On 21 October, western Japan was hit by a strong quake measuring 6.2 on the Richter scale, reported the US Geological survey.
The quake, at a shallow depth of 10 kilometres, struck shortly after 2:00 pm (0500 GMT) in Tottori prefecture. Initially, the USGS had pegged the quake's magnitude at 6.6 before downgrading it.
Public broadcaster NHK quoted local officials as saying they had received reports that a house collapsed in the town of Yurihama, while fires broke out in another part of the prefecture, without giving details.
In Kurayoshi City, the fire department reported receiving seven emergency calls for injuries. Television images showed severe shaking in the region.
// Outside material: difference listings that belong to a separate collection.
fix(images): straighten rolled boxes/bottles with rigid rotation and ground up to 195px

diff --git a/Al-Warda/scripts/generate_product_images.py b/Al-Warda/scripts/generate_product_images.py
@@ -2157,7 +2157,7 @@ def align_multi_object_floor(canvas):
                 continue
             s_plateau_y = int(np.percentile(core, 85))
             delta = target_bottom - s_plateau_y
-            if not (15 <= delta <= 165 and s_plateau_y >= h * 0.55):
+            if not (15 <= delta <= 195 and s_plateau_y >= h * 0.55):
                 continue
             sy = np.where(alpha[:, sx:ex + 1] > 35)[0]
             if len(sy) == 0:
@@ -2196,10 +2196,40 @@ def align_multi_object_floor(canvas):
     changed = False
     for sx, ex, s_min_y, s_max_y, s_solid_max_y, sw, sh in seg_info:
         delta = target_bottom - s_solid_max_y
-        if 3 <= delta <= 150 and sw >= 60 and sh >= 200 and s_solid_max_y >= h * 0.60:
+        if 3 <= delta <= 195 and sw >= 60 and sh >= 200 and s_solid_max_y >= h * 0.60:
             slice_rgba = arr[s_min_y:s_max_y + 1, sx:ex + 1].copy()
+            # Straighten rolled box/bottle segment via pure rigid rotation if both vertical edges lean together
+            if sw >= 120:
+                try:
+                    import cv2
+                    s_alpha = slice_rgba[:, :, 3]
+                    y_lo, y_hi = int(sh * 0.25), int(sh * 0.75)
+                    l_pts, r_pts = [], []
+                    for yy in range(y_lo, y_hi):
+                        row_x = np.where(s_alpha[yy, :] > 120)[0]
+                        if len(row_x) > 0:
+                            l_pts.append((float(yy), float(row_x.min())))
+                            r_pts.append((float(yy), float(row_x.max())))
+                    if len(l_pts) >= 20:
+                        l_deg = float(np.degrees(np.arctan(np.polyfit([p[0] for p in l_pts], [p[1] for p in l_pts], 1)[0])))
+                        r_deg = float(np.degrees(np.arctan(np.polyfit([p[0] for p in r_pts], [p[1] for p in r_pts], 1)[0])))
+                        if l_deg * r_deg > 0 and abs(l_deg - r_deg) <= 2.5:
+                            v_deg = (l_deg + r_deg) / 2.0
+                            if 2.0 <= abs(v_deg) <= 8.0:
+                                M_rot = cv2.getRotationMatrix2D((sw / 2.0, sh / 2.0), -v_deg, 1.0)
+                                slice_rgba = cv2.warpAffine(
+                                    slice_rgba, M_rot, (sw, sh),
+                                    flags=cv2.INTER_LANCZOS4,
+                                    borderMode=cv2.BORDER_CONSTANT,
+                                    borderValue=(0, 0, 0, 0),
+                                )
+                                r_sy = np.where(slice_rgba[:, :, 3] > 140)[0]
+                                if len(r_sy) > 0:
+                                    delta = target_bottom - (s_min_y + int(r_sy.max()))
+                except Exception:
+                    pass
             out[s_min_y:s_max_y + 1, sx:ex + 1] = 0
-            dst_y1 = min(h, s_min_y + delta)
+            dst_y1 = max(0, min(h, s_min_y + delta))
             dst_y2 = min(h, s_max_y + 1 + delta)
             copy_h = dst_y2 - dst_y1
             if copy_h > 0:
"We felt fairly strong jolts, which I think were the biggest in years, but we have not seen any damage or things falling," Suminori Sakinada, a local government official, told AFP.
Bullet train services were suspended in the area, while nearly 40,000 homes were left without electricity as the quake damaged power lines, officials said. NHK said switched-off nuclear reactors in the region were not affected.
Japan sits at the junction of four tectonic plates and experiences a number of relatively violent quakes every year, but rigid building codes and their strict enforcement mean even strong tremors often do little damage.
A massive undersea quake however that hit in March 2011 sent a tsunami barrelling into Japan's northeast coast, leaving more than 18,000 people dead or missing, and sending three reactors into meltdown at the Fukushima nuclear plant.
In April, two strong earthquakes hit southern Japan's Kumamoto prefecture followed by more than 1,700 aftershocks, and left at least 50 dead and caused widespread damage.